[Exercise instructions]
Check each line of the listing below for the string "null", and copy the ones that have it.

━━━━━ Entries shown ━━━━━

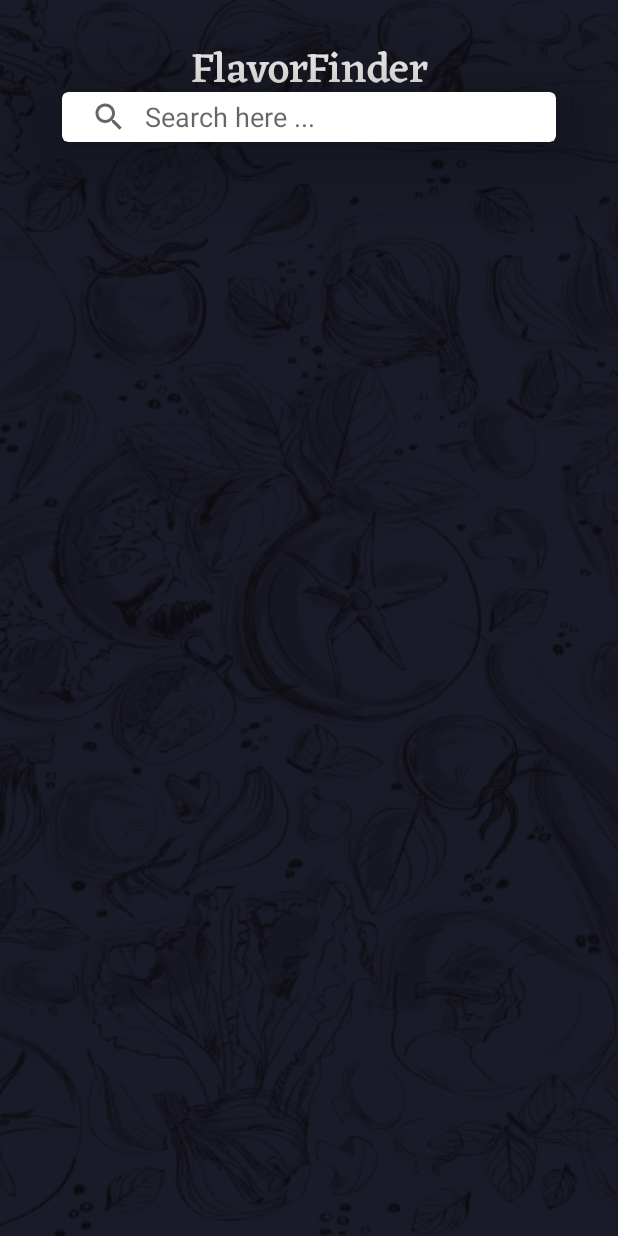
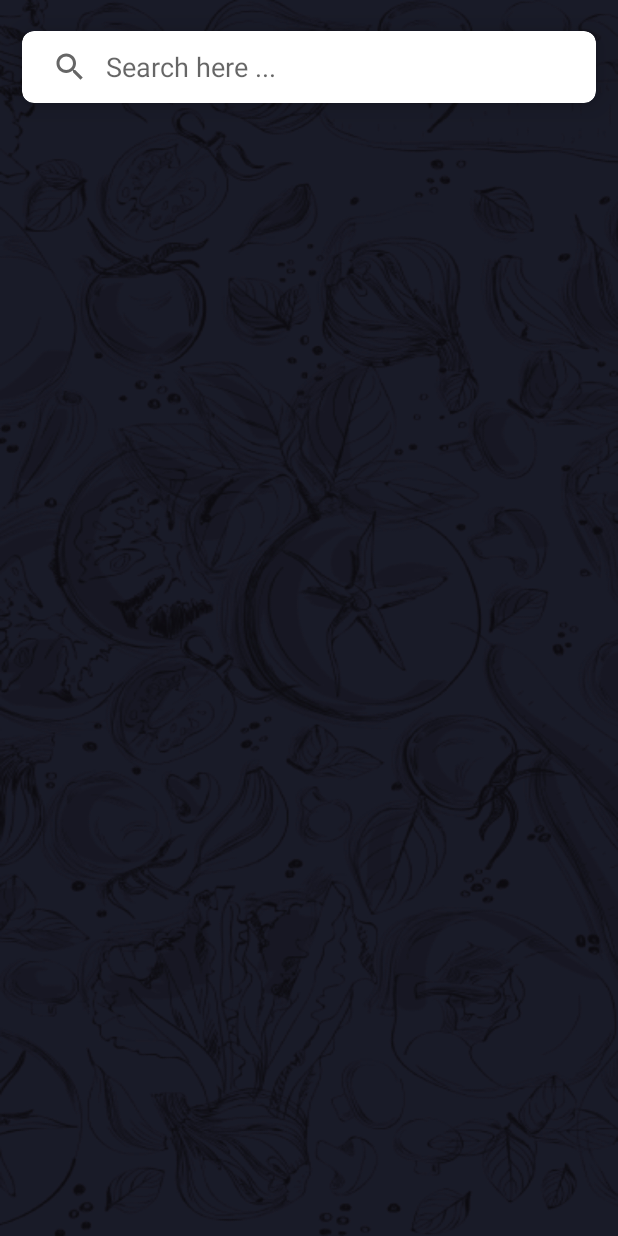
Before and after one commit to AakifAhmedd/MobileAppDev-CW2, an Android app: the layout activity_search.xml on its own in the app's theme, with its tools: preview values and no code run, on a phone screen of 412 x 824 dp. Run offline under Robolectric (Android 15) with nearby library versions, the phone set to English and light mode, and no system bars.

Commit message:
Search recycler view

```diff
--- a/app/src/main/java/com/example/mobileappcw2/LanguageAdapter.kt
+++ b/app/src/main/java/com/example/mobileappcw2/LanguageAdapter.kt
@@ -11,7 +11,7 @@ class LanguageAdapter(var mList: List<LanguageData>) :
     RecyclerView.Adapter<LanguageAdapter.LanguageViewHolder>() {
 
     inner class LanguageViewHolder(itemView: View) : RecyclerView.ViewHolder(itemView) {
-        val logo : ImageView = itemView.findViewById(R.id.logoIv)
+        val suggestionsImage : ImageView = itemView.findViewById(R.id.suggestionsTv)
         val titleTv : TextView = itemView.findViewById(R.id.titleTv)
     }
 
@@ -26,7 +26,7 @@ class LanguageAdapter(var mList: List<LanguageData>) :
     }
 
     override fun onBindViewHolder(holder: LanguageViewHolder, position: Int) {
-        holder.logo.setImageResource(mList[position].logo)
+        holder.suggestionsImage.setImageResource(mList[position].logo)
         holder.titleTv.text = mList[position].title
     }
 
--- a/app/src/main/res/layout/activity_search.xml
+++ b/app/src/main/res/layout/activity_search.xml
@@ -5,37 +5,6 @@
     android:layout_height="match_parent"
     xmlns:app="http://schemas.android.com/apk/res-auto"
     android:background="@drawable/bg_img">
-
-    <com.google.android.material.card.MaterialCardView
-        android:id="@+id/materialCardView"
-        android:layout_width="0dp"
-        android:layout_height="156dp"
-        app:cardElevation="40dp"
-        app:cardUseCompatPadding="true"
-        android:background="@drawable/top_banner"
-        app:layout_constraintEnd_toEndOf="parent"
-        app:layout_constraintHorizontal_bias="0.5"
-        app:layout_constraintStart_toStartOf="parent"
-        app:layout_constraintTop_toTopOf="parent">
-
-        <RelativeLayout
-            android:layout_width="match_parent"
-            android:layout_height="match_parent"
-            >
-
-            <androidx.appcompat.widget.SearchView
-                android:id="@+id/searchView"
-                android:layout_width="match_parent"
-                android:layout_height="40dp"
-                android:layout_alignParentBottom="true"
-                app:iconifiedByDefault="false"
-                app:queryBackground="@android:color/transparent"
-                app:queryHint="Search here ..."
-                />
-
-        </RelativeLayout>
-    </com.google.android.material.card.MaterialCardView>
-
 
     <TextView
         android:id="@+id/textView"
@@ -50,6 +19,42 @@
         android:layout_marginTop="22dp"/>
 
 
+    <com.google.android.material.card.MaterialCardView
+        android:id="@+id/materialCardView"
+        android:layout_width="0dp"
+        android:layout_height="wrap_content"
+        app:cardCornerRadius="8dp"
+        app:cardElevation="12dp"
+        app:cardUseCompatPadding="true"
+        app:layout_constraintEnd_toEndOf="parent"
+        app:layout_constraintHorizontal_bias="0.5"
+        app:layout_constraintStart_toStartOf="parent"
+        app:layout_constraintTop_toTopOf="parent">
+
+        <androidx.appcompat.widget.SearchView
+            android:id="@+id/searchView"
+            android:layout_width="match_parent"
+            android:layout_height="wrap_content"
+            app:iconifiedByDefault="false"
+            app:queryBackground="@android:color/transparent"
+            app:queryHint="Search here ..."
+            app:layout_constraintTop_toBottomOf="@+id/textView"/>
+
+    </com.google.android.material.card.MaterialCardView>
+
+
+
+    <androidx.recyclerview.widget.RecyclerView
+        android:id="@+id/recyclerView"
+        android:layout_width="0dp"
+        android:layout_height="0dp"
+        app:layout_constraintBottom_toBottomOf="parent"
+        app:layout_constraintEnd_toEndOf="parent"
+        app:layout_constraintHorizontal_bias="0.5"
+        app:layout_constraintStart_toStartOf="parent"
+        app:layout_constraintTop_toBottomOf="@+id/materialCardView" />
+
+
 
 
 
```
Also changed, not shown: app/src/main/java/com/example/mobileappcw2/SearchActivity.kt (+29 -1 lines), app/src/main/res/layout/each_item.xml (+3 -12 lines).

━━━━━
━━━━━ Entries shown ━━━━━

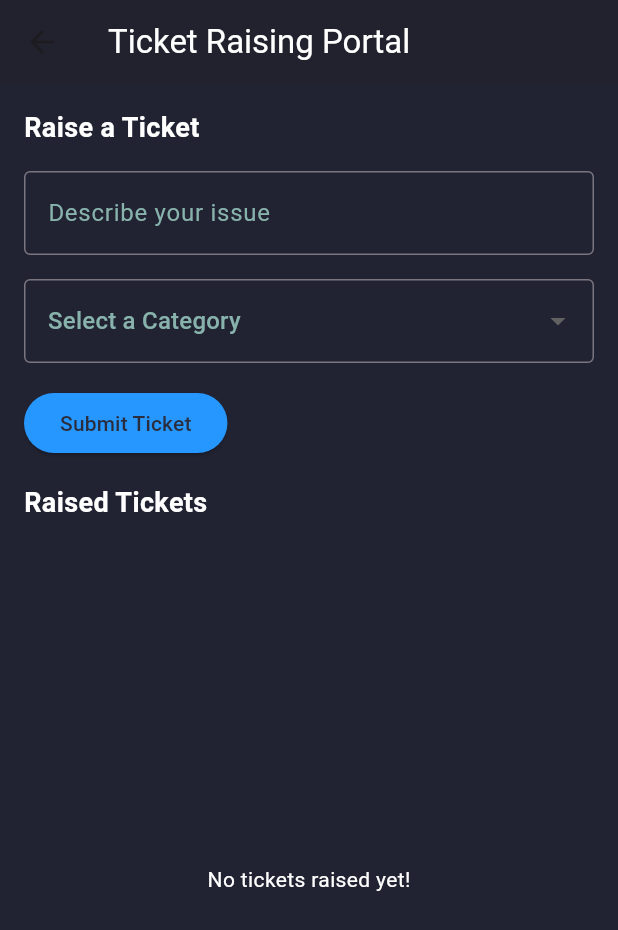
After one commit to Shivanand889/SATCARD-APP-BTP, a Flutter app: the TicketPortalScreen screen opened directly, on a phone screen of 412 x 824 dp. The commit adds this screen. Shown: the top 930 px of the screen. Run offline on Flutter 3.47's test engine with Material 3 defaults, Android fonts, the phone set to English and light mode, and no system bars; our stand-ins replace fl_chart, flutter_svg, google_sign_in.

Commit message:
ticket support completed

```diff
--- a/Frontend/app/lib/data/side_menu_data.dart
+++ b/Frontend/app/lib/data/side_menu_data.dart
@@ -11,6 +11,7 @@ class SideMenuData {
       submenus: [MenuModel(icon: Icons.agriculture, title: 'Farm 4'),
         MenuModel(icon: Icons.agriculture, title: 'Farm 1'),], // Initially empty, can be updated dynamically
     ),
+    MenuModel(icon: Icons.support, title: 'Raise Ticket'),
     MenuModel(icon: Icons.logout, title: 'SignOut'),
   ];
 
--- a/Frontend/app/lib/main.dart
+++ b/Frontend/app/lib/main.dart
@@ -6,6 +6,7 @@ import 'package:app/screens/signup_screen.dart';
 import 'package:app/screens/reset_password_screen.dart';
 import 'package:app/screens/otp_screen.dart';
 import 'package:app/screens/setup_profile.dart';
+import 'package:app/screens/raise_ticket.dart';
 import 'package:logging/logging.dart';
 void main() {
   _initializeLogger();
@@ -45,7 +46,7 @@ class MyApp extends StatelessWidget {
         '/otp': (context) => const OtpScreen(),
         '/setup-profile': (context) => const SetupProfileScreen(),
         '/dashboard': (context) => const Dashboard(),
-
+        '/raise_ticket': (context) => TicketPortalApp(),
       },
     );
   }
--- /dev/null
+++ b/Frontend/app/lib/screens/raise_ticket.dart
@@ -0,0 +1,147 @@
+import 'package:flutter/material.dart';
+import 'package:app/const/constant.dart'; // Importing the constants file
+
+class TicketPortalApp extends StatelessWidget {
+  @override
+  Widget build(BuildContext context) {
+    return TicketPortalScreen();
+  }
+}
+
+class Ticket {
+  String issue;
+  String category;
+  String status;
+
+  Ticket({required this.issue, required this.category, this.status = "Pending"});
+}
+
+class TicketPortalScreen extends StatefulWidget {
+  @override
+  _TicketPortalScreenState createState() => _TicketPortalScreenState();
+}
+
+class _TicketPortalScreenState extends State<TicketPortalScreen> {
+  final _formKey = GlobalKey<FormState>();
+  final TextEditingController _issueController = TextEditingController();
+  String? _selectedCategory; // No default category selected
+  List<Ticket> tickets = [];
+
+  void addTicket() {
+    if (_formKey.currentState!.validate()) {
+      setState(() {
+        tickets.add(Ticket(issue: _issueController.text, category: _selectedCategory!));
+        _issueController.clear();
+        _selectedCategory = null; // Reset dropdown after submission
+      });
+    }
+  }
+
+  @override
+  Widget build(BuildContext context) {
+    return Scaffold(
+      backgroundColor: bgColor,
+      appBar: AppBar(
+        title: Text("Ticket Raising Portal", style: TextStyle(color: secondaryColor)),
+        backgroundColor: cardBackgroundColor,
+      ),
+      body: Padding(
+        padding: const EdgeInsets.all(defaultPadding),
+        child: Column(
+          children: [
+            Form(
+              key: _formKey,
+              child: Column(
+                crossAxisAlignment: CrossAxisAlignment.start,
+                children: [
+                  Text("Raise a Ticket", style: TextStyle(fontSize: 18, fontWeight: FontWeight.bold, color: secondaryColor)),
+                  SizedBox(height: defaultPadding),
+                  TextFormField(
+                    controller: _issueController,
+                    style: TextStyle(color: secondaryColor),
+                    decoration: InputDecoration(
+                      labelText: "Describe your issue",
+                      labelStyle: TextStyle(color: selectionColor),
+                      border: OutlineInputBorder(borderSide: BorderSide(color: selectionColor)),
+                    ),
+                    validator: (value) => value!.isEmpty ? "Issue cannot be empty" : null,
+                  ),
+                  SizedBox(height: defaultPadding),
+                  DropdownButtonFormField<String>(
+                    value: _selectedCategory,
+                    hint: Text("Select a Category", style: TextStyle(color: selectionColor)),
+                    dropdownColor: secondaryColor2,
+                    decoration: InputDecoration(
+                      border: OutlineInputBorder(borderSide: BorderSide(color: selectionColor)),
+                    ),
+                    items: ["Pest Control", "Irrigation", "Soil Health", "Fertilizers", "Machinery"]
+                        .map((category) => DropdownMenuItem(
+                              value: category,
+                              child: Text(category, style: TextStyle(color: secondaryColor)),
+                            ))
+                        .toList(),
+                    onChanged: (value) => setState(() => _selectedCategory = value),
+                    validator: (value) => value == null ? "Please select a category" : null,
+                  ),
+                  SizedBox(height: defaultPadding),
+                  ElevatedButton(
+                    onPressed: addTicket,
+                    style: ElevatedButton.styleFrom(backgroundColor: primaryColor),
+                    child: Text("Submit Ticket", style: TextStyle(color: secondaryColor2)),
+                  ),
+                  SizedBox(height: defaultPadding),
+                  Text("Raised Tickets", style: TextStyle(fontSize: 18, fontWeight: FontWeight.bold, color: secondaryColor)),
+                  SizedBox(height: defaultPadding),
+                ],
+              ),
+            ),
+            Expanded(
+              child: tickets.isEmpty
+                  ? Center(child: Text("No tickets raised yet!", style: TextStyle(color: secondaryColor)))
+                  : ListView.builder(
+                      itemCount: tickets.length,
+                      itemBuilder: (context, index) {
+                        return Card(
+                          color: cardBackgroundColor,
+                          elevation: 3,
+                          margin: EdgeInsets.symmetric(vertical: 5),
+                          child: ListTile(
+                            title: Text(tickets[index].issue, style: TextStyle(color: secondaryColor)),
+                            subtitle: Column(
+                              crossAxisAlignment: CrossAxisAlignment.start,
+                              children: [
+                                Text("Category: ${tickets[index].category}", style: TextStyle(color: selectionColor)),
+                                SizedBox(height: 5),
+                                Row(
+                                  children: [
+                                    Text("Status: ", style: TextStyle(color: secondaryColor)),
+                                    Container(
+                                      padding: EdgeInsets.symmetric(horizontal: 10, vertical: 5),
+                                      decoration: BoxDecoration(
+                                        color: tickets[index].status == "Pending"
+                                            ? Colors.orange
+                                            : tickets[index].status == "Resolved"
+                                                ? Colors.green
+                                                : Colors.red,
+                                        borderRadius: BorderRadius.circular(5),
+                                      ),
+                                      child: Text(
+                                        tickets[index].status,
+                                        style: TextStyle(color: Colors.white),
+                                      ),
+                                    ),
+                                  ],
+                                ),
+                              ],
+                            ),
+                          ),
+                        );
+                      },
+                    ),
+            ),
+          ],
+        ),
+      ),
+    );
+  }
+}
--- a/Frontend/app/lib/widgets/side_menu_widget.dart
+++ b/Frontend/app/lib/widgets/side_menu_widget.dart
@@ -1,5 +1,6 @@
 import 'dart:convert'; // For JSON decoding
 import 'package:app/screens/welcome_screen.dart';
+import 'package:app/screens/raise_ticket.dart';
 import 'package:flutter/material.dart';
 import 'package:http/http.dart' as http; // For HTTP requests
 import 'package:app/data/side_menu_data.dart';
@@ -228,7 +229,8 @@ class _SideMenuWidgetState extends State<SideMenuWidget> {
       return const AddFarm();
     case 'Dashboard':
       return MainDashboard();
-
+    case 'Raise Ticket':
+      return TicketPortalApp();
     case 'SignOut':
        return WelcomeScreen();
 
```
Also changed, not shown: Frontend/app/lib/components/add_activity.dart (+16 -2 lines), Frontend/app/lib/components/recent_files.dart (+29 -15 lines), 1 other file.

━━━━━
━━━━━ Entries shown ━━━━━

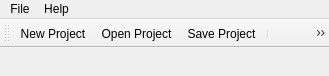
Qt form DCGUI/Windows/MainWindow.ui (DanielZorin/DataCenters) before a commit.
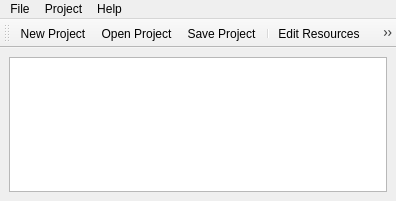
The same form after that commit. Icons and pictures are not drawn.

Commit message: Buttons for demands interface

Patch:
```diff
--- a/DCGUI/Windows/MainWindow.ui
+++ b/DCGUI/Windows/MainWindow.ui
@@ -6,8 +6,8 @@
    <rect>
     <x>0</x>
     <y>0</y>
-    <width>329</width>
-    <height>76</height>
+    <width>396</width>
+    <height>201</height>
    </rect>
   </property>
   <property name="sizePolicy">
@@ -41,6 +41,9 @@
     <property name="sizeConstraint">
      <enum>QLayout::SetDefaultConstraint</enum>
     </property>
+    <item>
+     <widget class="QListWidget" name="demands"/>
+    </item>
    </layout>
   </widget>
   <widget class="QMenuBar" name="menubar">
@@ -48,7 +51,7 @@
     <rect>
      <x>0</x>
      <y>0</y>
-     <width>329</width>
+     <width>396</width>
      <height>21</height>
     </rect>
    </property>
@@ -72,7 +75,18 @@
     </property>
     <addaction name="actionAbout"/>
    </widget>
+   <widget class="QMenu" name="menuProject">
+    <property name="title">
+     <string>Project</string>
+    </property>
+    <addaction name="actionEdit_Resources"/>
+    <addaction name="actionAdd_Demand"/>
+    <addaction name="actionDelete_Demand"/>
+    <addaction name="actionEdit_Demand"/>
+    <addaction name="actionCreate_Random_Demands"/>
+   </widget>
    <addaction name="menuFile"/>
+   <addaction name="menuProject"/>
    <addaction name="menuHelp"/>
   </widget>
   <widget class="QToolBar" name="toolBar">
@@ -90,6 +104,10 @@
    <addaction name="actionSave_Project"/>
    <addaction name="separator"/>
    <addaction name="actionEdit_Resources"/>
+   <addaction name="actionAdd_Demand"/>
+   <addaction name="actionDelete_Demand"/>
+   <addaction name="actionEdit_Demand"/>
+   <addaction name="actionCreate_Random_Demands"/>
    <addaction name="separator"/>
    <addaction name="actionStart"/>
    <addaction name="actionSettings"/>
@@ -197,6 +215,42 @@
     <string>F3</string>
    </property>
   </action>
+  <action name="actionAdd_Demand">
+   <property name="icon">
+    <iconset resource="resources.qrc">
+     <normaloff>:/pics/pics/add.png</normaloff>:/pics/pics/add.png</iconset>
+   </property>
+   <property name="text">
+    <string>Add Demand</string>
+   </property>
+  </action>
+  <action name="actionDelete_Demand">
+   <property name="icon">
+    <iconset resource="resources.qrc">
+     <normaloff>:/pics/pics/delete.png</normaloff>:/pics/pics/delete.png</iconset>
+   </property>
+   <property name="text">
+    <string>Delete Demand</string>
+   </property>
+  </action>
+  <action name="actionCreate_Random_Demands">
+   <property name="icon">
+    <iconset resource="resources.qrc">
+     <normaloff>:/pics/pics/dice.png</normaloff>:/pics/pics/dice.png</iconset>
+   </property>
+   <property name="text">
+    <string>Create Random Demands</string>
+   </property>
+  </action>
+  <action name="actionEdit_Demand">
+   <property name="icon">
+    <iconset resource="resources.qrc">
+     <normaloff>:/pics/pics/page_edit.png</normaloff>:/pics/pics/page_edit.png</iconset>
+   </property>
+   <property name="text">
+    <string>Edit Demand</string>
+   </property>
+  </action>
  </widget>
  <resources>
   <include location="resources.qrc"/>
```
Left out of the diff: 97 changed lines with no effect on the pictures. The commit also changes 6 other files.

━━━━━

[Task solution]
--- /dev/null
+        _selectedCategory = null; // Reset dropdown after submission
+                    validator: (value) => value!.isEmpty ? "Issue cannot be empty" : null,
+                    validator: (value) => value == null ? "Please select a category" : null,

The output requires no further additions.